Extracted entries.
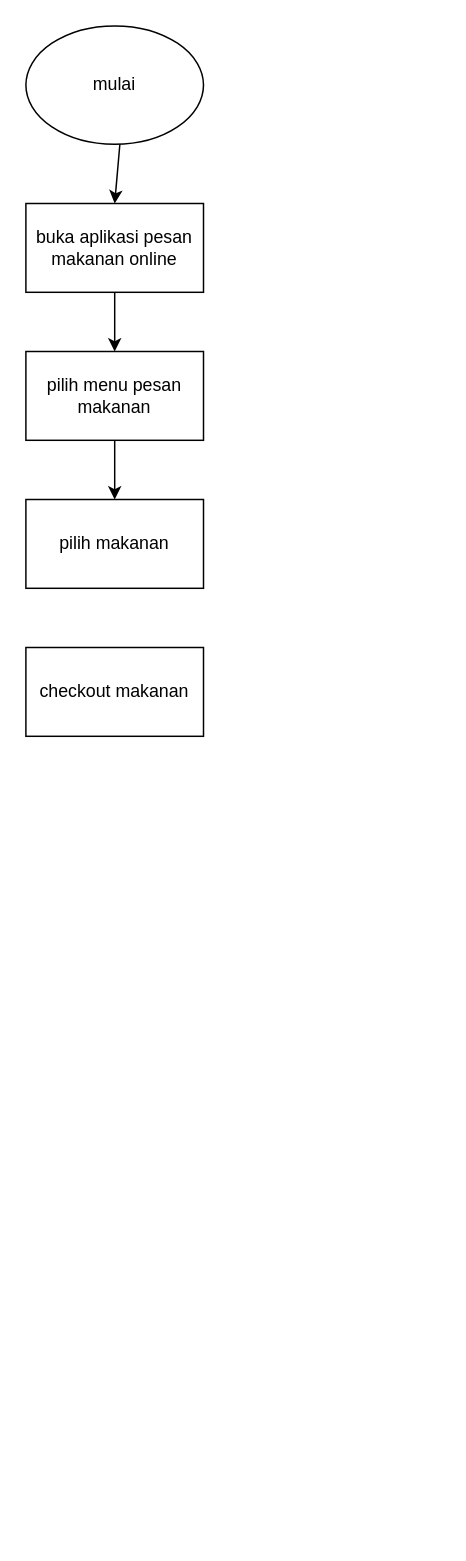
This is flowchart.drawio from hsyahridwan/ridwan_order-online-food_app, a draw.io file, before an edit. Source tidied: cells renumbered, new cells numbered last; positions are measured from the earlier drawing's top-left corner, leaving out a move shared by most shapes. Both pictures are drawn from the tidied source at 148%, with x=0, y=0 at pixel (25, 25).
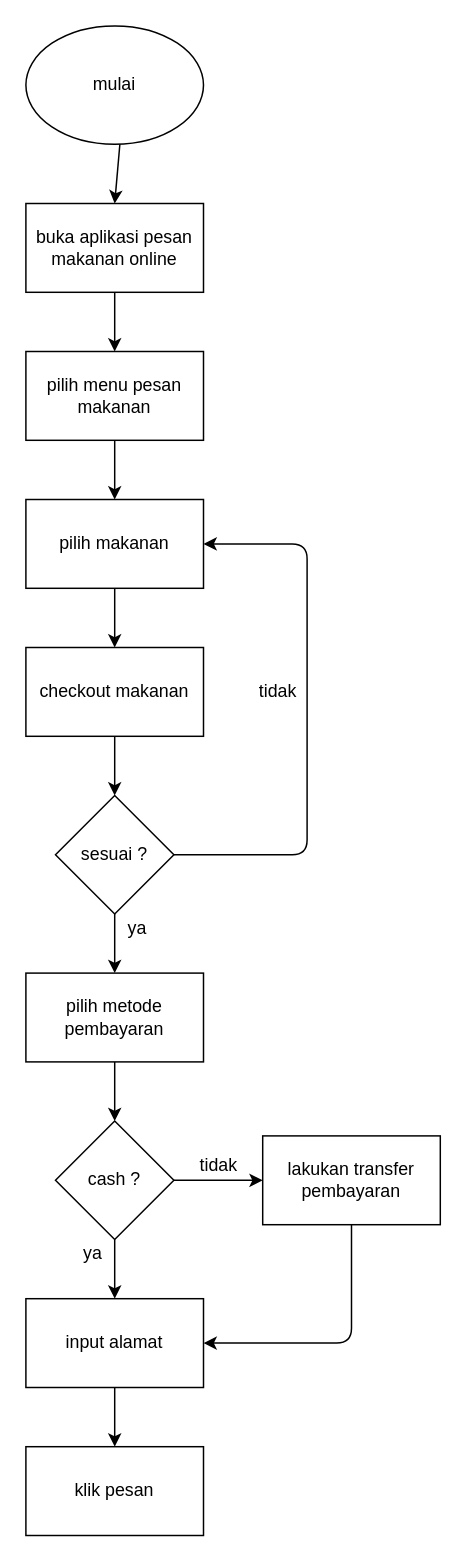
After the change.

Commit message:
menambahkan pengkodisian looping

Unchanged cells that the change refers to:
```xml
<mxCell id="8" value="pilih makanan" style="rounded=0;whiteSpace=wrap;html=1;" parent="1" vertex="1">
  <mxGeometry y="320" width="120" height="60" as="geometry" />
</mxCell>
<mxCell id="9" value="checkout makanan" style="rounded=0;whiteSpace=wrap;html=1;" parent="1" vertex="1">
  <mxGeometry y="420" width="120" height="60" as="geometry" />
</mxCell>
```

Change to the diagram source:
```diff
@@
+    <mxCell id="10" style="edgeStyle=none;html=1;" parent="1" edge="1" source="8" target="9">
+      <mxGeometry relative="1" as="geometry" />
+    </mxCell>
@@
+    <mxCell id="11" style="edgeStyle=none;html=1;" parent="1" edge="1" source="9" target="14">
+      <mxGeometry relative="1" as="geometry" />
+    </mxCell>
@@
+    <mxCell id="12" style="edgeStyle=none;html=1;" parent="1" edge="1" source="14" target="16">
+      <mxGeometry relative="1" as="geometry" />
+    </mxCell>
+    <mxCell id="13" style="edgeStyle=none;html=1;entryX=1;entryY=0.5;entryDx=0;entryDy=0;" parent="1" edge="1" source="14" target="8">
+      <mxGeometry relative="1" as="geometry">
+        <Array as="points">
+          <mxPoint x="190" y="560" />
+          <mxPoint x="190" y="350" />
+        </Array>
+      </mxGeometry>
+    </mxCell>
+    <mxCell id="14" value="sesuai ?" style="rhombus;whiteSpace=wrap;html=1;" parent="1" vertex="1">
+      <mxGeometry x="20" y="520" width="80" height="80" as="geometry" />
+    </mxCell>
+    <mxCell id="15" style="edgeStyle=none;html=1;" parent="1" edge="1" source="16" target="19">
+      <mxGeometry relative="1" as="geometry" />
+    </mxCell>
+    <mxCell id="16" value="pilih metode pembayaran" style="rounded=0;whiteSpace=wrap;html=1;" parent="1" vertex="1">
+      <mxGeometry y="640" width="120" height="60" as="geometry" />
+    </mxCell>
+    <mxCell id="17" style="edgeStyle=none;html=1;" parent="1" edge="1" source="19" target="21">
+      <mxGeometry relative="1" as="geometry" />
+    </mxCell>
+    <mxCell id="18" style="edgeStyle=none;html=1;" parent="1" edge="1" source="19" target="24">
+      <mxGeometry relative="1" as="geometry" />
+    </mxCell>
+    <mxCell id="19" value="cash ?" style="rhombus;whiteSpace=wrap;html=1;" parent="1" vertex="1">
+      <mxGeometry x="20" y="740" width="80" height="80" as="geometry" />
+    </mxCell>
+    <mxCell id="20" style="edgeStyle=none;html=1;" parent="1" edge="1" source="21" target="22">
+      <mxGeometry relative="1" as="geometry" />
+    </mxCell>
+    <mxCell id="21" value="input alamat" style="rounded=0;whiteSpace=wrap;html=1;" parent="1" vertex="1">
+      <mxGeometry y="860" width="120" height="60" as="geometry" />
+    </mxCell>
+    <mxCell id="22" value="klik pesan" style="rounded=0;whiteSpace=wrap;html=1;" parent="1" vertex="1">
+      <mxGeometry y="960" width="120" height="60" as="geometry" />
+    </mxCell>
+    <mxCell id="23" style="edgeStyle=none;html=1;entryX=1;entryY=0.5;entryDx=0;entryDy=0;" parent="1" edge="1" source="24" target="21">
+      <mxGeometry relative="1" as="geometry">
+        <Array as="points">
+          <mxPoint x="220" y="890" />
+        </Array>
+      </mxGeometry>
+    </mxCell>
+    <mxCell id="24" value="lakukan transfer pembayaran" style="rounded=0;whiteSpace=wrap;html=1;" parent="1" vertex="1">
+      <mxGeometry x="160" y="750" width="120" height="60" as="geometry" />
+    </mxCell>
+    <mxCell id="25" value="ya&lt;br&gt;" style="text;html=1;align=center;verticalAlign=middle;strokeColor=none;fillColor=none;" parent="1" vertex="1">
+      <mxGeometry x="30" y="820" width="30" height="20" as="geometry" />
+    </mxCell>
+    <mxCell id="26" value="ya&lt;br&gt;" style="text;html=1;align=center;verticalAlign=middle;strokeColor=none;fillColor=none;" parent="1" vertex="1">
+      <mxGeometry x="60" y="600" width="30" height="20" as="geometry" />
+    </mxCell>
+    <mxCell id="27" value="tidak" style="text;html=1;align=center;verticalAlign=middle;strokeColor=none;fillColor=none;" parent="1" vertex="1">
+      <mxGeometry x="110" y="760" width="40" height="20" as="geometry" />
+    </mxCell>
+    <mxCell id="28" value="tidak" style="text;html=1;align=center;verticalAlign=middle;strokeColor=none;fillColor=none;" parent="1" vertex="1">
+      <mxGeometry x="150" y="440" width="40" height="20" as="geometry" />
+    </mxCell>
```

Exercise description.
Copy out all the data without changing anything, and drop the pictures.

Reply to the task.
This is flowchart.drawio from hsyahridwan/ridwan_order-online-food_app, a draw.io file, before an edit. Source tidied: cells renumbered, new cells numbered last; positions are measured from the earlier drawing's top-left corner, leaving out a move shared by most shapes. Both pictures are drawn from the tidied source at 148%, with x=0, y=0 at pixel (25, 25).
After the change.

Commit message:
menambahkan pengkodisian looping

Unchanged cells that the change refers to:
```xml
<mxCell id="8" value="pilih makanan" style="rounded=0;whiteSpace=wrap;html=1;" parent="1" vertex="1">
  <mxGeometry y="320" width="120" height="60" as="geometry" />
</mxCell>
<mxCell id="9" value="checkout makanan" style="rounded=0;whiteSpace=wrap;html=1;" parent="1" vertex="1">
  <mxGeometry y="420" width="120" height="60" as="geometry" />
</mxCell>
```

Change to the diagram source:
```diff
@@
+    <mxCell id="10" style="edgeStyle=none;html=1;" parent="1" edge="1" source="8" target="9">
+      <mxGeometry relative="1" as="geometry" />
+    </mxCell>
@@
+    <mxCell id="11" style="edgeStyle=none;html=1;" parent="1" edge="1" source="9" target="14">
+      <mxGeometry relative="1" as="geometry" />
+    </mxCell>
@@
+    <mxCell id="12" style="edgeStyle=none;html=1;" parent="1" edge="1" source="14" target="16">
+      <mxGeometry relative="1" as="geometry" />
+    </mxCell>
+    <mxCell id="13" style="edgeStyle=none;html=1;entryX=1;entryY=0.5;entryDx=0;entryDy=0;" parent="1" edge="1" source="14" target="8">
+      <mxGeometry relative="1" as="geometry">
+        <Array as="points">
+          <mxPoint x="190" y="560" />
+          <mxPoint x="190" y="350" />
+        </Array>
+      </mxGeometry>
+    </mxCell>
+    <mxCell id="14" value="sesuai ?" style="rhombus;whiteSpace=wrap;html=1;" parent="1" vertex="1">
+      <mxGeometry x="20" y="520" width="80" height="80" as="geometry" />
+    </mxCell>
+    <mxCell id="15" style="edgeStyle=none;html=1;" parent="1" edge="1" source="16" target="19">
+      <mxGeometry relative="1" as="geometry" />
+    </mxCell>
+    <mxCell id="16" value="pilih metode pembayaran" style="rounded=0;whiteSpace=wrap;html=1;" parent="1" vertex="1">
+      <mxGeometry y="640" width="120" height="60" as="geometry" />
+    </mxCell>
+    <mxCell id="17" style="edgeStyle=none;html=1;" parent="1" edge="1" source="19" target="21">
+      <mxGeometry relative="1" as="geometry" />
+    </mxCell>
+    <mxCell id="18" style="edgeStyle=none;html=1;" parent="1" edge="1" source="19" target="24">
+      <mxGeometry relative="1" as="geometry" />
+    </mxCell>
+    <mxCell id="19" value="cash ?" style="rhombus;whiteSpace=wrap;html=1;" parent="1" vertex="1">
+      <mxGeometry x="20" y="740" width="80" height="80" as="geometry" />
+    </mxCell>
+    <mxCell id="20" style="edgeStyle=none;html=1;" parent="1" edge="1" source="21" target="22">
+      <mxGeometry relative="1" as="geometry" />
+    </mxCell>
+    <mxCell id="21" value="input alamat" style="rounded=0;whiteSpace=wrap;html=1;" parent="1" vertex="1">
+      <mxGeometry y="860" width="120" height="60" as="geometry" />
+    </mxCell>
+    <mxCell id="22" value="klik pesan" style="rounded=0;whiteSpace=wrap;html=1;" parent="1" vertex="1">
+      <mxGeometry y="960" width="120" height="60" as="geometry" />
+    </mxCell>
+    <mxCell id="23" style="edgeStyle=none;html=1;entryX=1;entryY=0.5;entryDx=0;entryDy=0;" parent="1" edge="1" source="24" target="21">
+      <mxGeometry relative="1" as="geometry">
+        <Array as="points">
+          <mxPoint x="220" y="890" />
+        </Array>
+      </mxGeometry>
+    </mxCell>
+    <mxCell id="24" value="lakukan transfer pembayaran" style="rounded=0;whiteSpace=wrap;html=1;" parent="1" vertex="1">
+      <mxGeometry x="160" y="750" width="120" height="60" as="geometry" />
+    </mxCell>
+    <mxCell id="25" value="ya&lt;br&gt;" style="text;html=1;align=center;verticalAlign=middle;strokeColor=none;fillColor=none;" parent="1" vertex="1">
+      <mxGeometry x="30" y="820" width="30" height="20" as="geometry" />
+    </mxCell>
+    <mxCell id="26" value="ya&lt;br&gt;" style="text;html=1;align=center;verticalAlign=middle;strokeColor=none;fillColor=none;" parent="1" vertex="1">
+      <mxGeometry x="60" y="600" width="30" height="20" as="geometry" />
+    </mxCell>
+    <mxCell id="27" value="tidak" style="text;html=1;align=center;verticalAlign=middle;strokeColor=none;fillColor=none;" parent="1" vertex="1">
+      <mxGeometry x="110" y="760" width="40" height="20" as="geometry" />
+    </mxCell>
+    <mxCell id="28" value="tidak" style="text;html=1;align=center;verticalAlign=middle;strokeColor=none;fillColor=none;" parent="1" vertex="1">
+      <mxGeometry x="150" y="440" width="40" height="20" as="geometry" />
+    </mxCell>
```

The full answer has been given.